The temple of Zeus was abandoned in the 4th century when emperor Theodosius I banned the Olympic games and all the religious rituals attendant to them in 393 A.D. It’s known when the statue was destroyed.

By then, Pheidias’ masterpiece had been considered the pinnacle of Classical Greek sculpture for 700 years and it was widely copied in the Greco-Roman world. A fresco of Zeus enthroned holding a statue of Nike (Victory), a scepter with an eagle by his side a fresco was found in the Casa dei Dioscuri in Pompeii and is now in the National Archaeological Museum of Naples. A statue 11 feet high created in the 1st century A.D. and discovered at the villa of Emperor Domitian (now at the Hermitage Museum) meticulously copied the original, using marble, gilded wood and stucco to capture the beauty of the chryselephantine technique.

The Zeus Enthroned sits on a throne, a high-backed one, and rests his feet on a stool. His right arm is raised high, his left by his side. His raised hand likely held a high scepter and his left a thunderbolt. If it precisely matched the Pheidias statue, however, the left hand would have held a statuette of the goddess of Victory. The attributes are long missing as is the right hand so it’s hard to know what he carried.
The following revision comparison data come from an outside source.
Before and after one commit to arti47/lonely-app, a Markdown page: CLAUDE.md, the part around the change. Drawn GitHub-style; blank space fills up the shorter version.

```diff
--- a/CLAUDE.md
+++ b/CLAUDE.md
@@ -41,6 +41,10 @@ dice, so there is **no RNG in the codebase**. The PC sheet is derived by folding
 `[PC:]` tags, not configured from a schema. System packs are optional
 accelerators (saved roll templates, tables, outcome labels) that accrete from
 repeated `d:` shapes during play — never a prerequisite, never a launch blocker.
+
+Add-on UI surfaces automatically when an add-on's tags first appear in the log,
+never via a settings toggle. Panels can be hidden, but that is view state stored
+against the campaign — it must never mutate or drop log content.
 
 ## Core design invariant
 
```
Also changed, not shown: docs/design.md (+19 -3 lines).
Evidence of marine life is rife on the right side of the statue and its condition is far more deteriorated there than on the left side. The statue was likely resting on its left side in the sand of the seabed. The sand protected it from the elements. Before then, it was probably part of a home shrine in one of the elegant country villas that were so popular among the wealthy of the late Roman Republic.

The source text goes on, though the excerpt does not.